== Version comparison data ==
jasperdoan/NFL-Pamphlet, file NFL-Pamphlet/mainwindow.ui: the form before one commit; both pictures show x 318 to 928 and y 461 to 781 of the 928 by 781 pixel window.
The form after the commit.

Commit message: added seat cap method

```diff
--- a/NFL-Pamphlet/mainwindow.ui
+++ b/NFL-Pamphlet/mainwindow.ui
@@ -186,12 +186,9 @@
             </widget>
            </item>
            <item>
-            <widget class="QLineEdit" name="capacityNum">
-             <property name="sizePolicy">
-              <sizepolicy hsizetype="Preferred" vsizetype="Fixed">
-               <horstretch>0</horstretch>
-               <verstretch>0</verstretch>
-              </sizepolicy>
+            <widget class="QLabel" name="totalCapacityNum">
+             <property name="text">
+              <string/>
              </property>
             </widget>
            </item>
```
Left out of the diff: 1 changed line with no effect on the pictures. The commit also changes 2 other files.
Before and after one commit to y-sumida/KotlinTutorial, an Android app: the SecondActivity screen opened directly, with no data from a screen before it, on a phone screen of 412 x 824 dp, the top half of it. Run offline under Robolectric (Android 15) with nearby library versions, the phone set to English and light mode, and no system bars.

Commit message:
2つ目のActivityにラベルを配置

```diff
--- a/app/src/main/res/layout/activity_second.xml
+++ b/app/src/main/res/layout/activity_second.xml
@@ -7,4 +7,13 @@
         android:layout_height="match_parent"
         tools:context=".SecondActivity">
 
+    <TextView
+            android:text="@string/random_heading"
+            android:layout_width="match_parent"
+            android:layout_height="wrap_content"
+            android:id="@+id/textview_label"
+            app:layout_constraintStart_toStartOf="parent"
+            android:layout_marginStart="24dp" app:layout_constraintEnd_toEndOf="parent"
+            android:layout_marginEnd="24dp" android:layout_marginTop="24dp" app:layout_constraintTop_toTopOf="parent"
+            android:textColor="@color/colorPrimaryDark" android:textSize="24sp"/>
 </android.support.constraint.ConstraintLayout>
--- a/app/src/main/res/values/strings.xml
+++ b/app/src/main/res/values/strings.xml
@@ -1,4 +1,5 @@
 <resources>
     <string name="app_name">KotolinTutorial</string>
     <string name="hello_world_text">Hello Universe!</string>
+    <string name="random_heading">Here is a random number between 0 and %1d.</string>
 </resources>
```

== Requirement ==
Your task is to copy every line of the entries that contains the string "name".

== Answer for the task ==
-            <widget class="QLineEdit" name="capacityNum">
-             <property name="sizePolicy">
+            <widget class="QLabel" name="totalCapacityNum">
+             <property name="text">
     <string name="app_name">KotolinTutorial</string>
     <string name="hello_world_text">Hello Universe!</string>
+    <string name="random_heading">Here is a random number between 0 and %1d.</string>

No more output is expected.